((
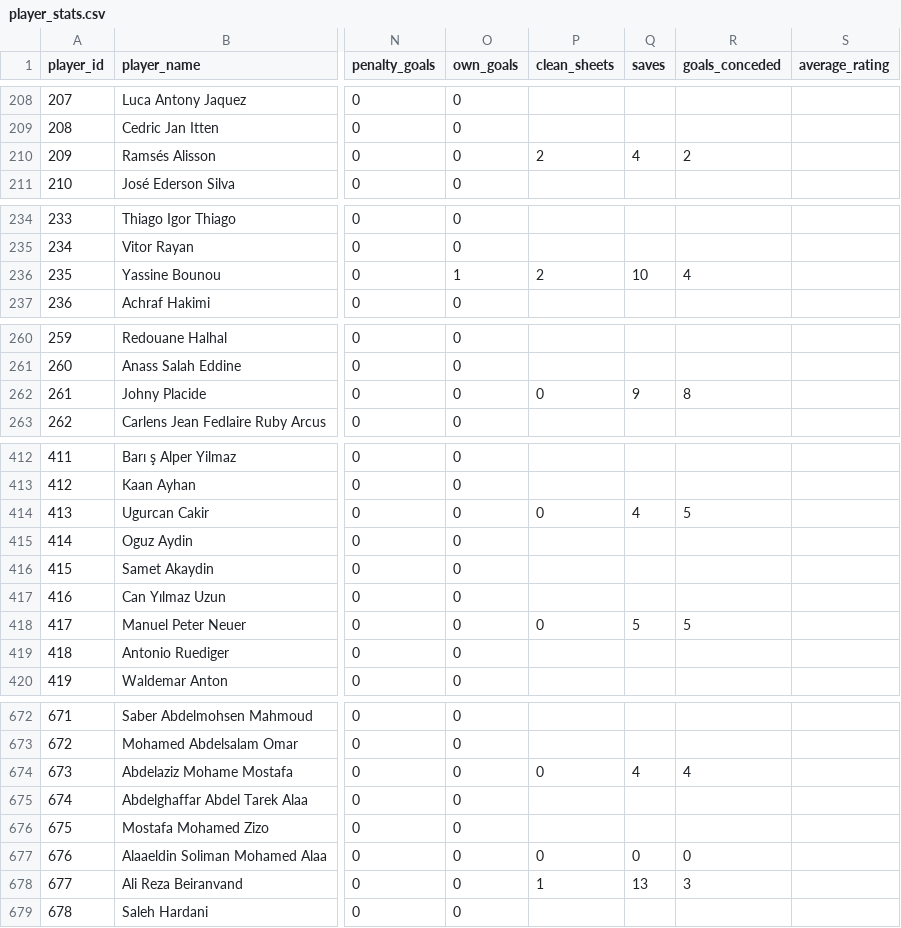
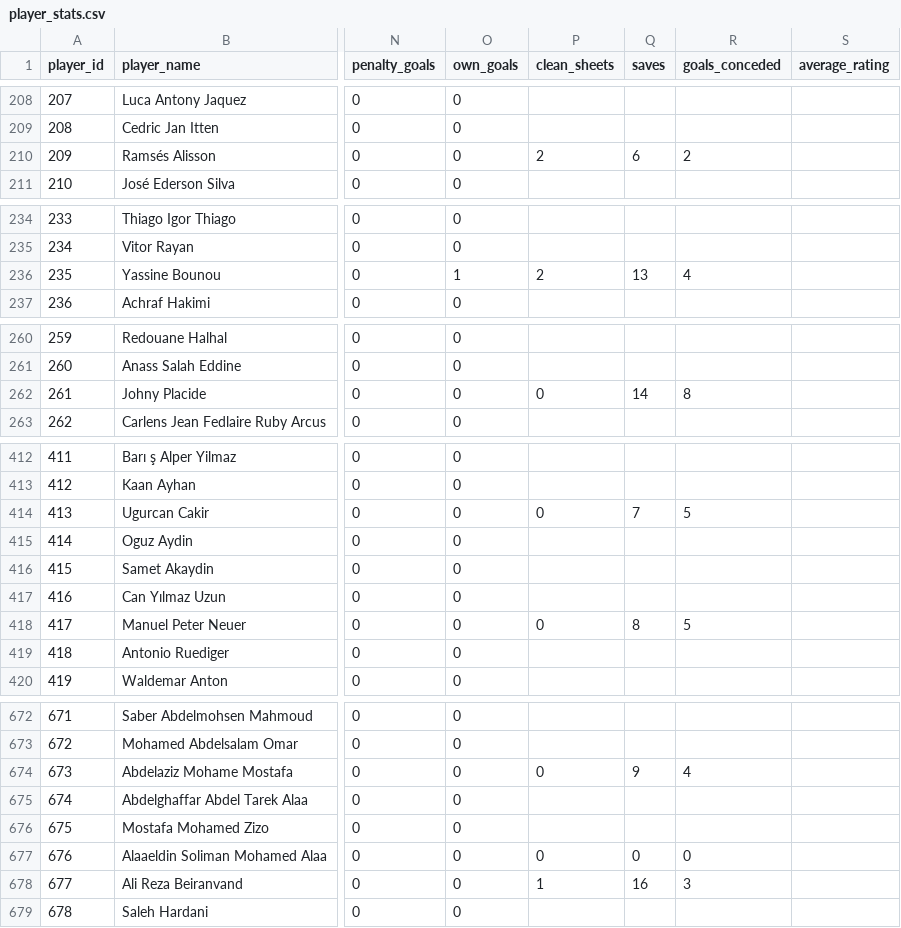
Before and after one commit to mominullptr/FIFA-World-Cup-2026-Dataset, a CSV file: player_stats.csv, drawn as a sheet; only a part is shown, gaps mark what is left out; the diff covers the shown part only; the diff names each change by its address in the sheet, - before the commit and + after, or states it on an @@ line.

```diff
--- a/player_stats.csv
+++ b/player_stats.csv
-Q210 (saves): 4
+Q210 (saves): 6
-Q236 (saves): 10
+Q236 (saves): 13
-Q262 (saves): 9
+Q262 (saves): 14
-Q414 (saves): 4
+Q414 (saves): 7
-Q418 (saves): 5
+Q418 (saves): 8
-Q674 (saves): 4
+Q674 (saves): 9
-Q678 (saves): 13
+Q678 (saves): 16
```
Also changed, not shown: 15 edited cells elsewhere in this file, match_team_stats.csv, 2 other files.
))
▶ _Work to be completed_: Scan the material and collect every line that contains "shown".

▶ _Answer to the exercise_:
Before and after one commit to mominullptr/FIFA-World-Cup-2026-Dataset, a CSV file: player_stats.csv, drawn as a sheet; only a part is shown, gaps mark what is left out; the diff covers the shown part only; the diff names each change by its address in the sheet, - before the commit and + after, or states it on an @@ line.
Also changed, not shown: 15 edited cells elsewhere in this file, match_team_stats.csv, 2 other files.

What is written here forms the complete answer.